MADRID — Spain has a new major mainstream indie distribution house: Wide Pictures, headed by distribution vet Luis de Val, former head of Manga Films.
With a E20 million ($31.9 million) initial investment tranche, Wide has tied down all rights for Spain to 25, usually star-driven U.S. titles.
Highlights on its first release slate include Russell Crowe Western “3:10 to Yuma,” Berlin-screener “Fireflies in the Garden,” with Julia Roberts, Richard Gere vehicle “Hachiko: A Dog’s Story” and “Swing Vote,” toplining Kevin Costner.
The slate also has movies with Spanish stars, such as the Will Smith-produced Paz Vega relationship drama “The Human Contract,” and the Richard Eyre-helmed “The Other Man,” which teams Antonio Banderas with Liam Neeson.

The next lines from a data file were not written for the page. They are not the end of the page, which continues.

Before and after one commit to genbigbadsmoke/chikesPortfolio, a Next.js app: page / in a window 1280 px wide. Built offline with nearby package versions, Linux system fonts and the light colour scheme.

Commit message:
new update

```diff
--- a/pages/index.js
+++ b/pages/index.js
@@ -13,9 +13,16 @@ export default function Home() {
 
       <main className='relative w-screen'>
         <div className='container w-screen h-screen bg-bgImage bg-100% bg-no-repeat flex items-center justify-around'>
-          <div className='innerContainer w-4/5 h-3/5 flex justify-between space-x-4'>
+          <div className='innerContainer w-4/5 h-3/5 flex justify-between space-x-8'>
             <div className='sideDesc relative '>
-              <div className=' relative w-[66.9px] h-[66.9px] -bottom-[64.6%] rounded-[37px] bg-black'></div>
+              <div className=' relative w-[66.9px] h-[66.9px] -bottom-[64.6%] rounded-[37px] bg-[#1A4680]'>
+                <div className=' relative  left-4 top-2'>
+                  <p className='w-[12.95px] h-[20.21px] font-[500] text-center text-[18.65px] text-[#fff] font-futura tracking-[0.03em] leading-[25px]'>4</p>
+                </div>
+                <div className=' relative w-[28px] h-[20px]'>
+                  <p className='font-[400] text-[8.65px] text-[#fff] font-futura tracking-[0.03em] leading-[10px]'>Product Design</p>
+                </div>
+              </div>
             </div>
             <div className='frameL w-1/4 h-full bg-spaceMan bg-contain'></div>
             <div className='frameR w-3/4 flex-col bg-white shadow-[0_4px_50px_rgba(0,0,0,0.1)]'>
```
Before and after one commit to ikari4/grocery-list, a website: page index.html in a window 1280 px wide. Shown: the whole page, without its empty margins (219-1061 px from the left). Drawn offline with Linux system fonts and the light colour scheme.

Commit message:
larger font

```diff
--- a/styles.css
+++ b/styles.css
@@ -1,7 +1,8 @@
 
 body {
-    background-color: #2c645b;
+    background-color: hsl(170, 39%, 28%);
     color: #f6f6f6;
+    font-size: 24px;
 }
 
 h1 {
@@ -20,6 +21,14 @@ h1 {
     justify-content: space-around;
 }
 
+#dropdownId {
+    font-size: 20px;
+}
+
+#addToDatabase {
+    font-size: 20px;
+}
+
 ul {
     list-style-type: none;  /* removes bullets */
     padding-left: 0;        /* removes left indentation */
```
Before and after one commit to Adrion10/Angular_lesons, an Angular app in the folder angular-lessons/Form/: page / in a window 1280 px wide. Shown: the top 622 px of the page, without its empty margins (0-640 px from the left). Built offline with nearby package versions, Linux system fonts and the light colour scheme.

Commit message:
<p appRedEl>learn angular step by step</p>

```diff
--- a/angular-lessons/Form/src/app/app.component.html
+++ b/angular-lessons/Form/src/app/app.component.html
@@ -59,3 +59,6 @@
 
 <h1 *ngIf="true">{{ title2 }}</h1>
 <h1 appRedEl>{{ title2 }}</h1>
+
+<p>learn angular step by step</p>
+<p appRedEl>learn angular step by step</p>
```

Wide doesn’t have output deals. But it plays off relations that De Val consolidated at Manga. A bevy of titles are sourced from 2929, including the Guillermo Arriaga-directed “The Burning Plain” and Cannes competish player “Two Lovers,” and Cannes closer “What Just Happened,” with Robert De Niro, Bruce Willis and Sean Penn.
From Paramount Vantage, Wide has picked up “Last Chance Harvey” with Dustin Hoffman, and the Don Cheadle-Guy Pearce terrorist thriller “Traitor.”
First film to bow in Spain looks like “3:10” in July. Wide will ink with another distribution company for bookings and collections in theatrical, at least in a first phase, and subdistribution in DVD. It will handle TV sales directly.
Spain has been whammied by rampant online piracy. As an upside, prices have dropped for Spain, and a weak dollar has increased Spanish buyers’ acquisition muscle. And Spanish audiences lap up big stars.
“I’m clear that the safest bet in the current climate is bigger films, with stars, which can compete with studio product,” said Wide prexy De Val, who ankled the Vertice-owned Manga in late January.
De Val has initiated talks with both Spanish and foreign investors.
With Spain’s other big mainstream distributors — Aurum, DeAPlaneta, On, TriPictures and Manga — now parts of international or domestic media groups, Wide’s launch will fuel immediate speculation about it being bought up to form part of a pan-European distribution network.